--- DATASET EXCERPTS Enclosed Below ---

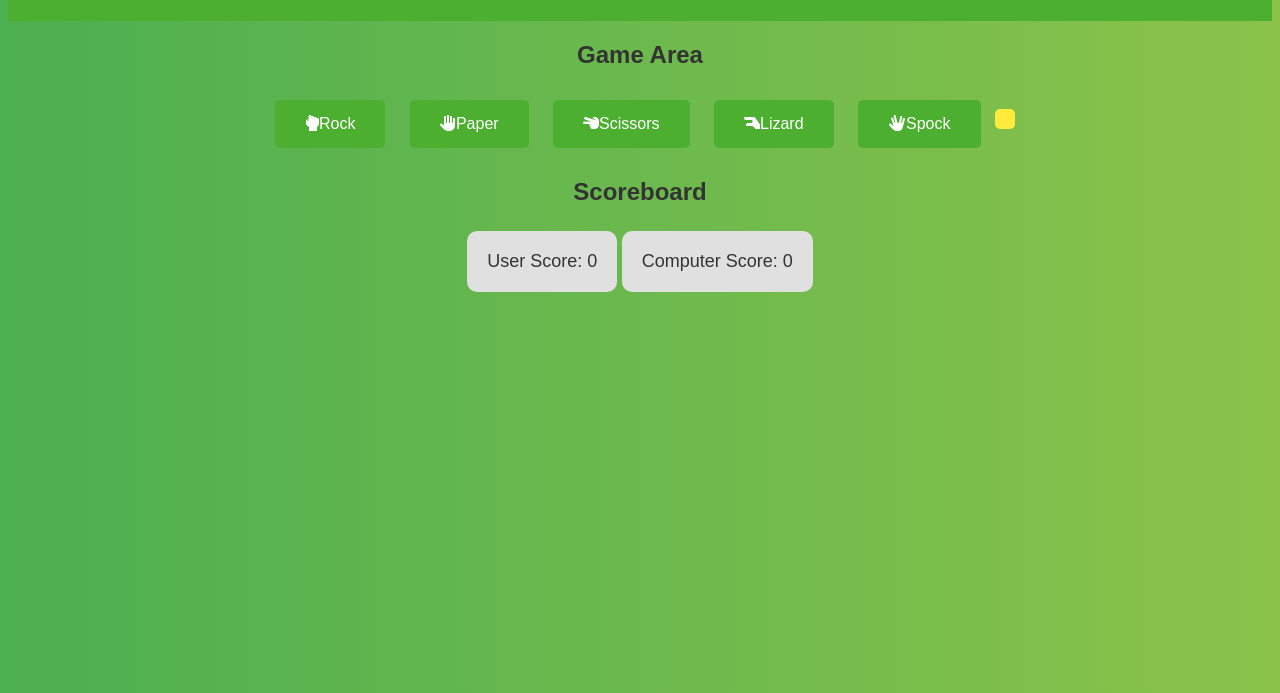
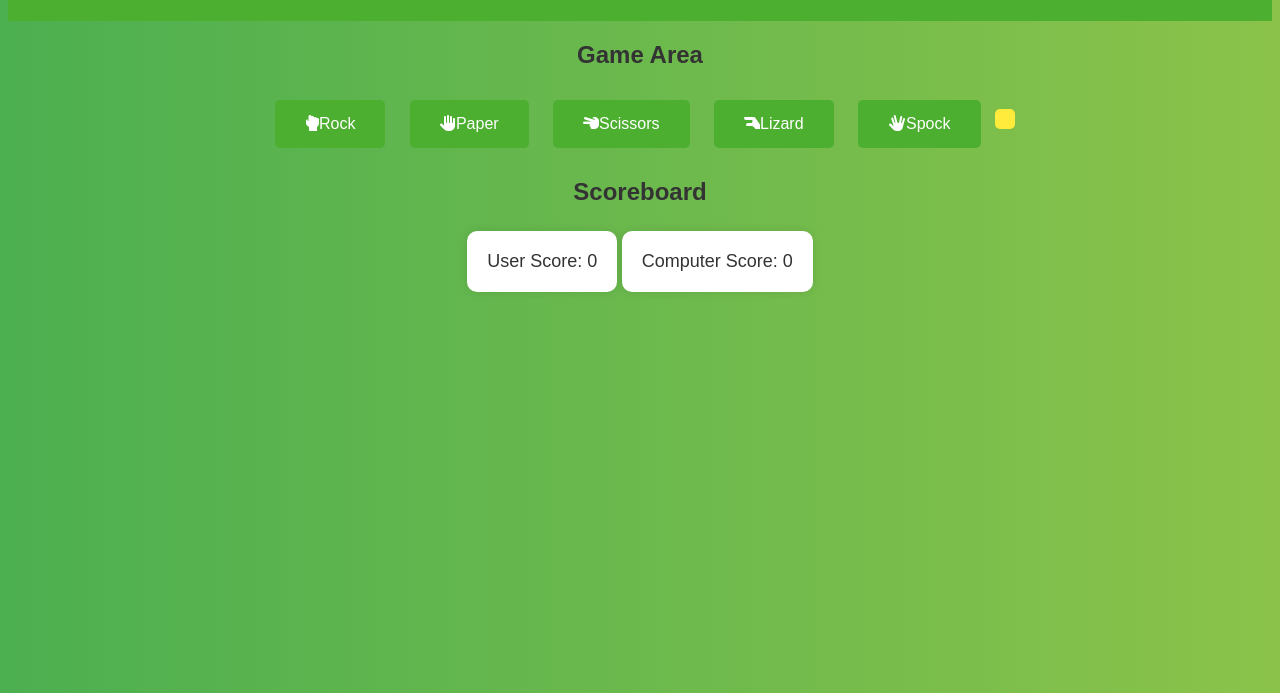
Before and after one commit to Chrizz888/Project2, a plain HTML site: page index.html in a window 1280 px wide. Shown: the part 107-800 px from the top of the page. Drawn offline with Linux system fonts and the light colour scheme.

Commit message:
Enhance scoreboard styling for improved visual design

```diff
--- a/style.css
+++ b/style.css
@@ -40,9 +40,10 @@ button:hover {
 }
 
 #scoreboard p {
-    background-color: #e0e0e0;
+    background-color: #ffffff;
     padding: 20px;
     border-radius: 10px;
+    box-shadow: 0 0 10px rgba(0, 0, 0, 0.1);
     display: inline-block;
     margin-top: 20px;
 }
```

--- End of Enclosed DATASET EXCERPTS ---

= TASK PROMPT =
Your reply should consist solely of the number of lines above that contain the word "background".

= EXPECTED ANSWER =
2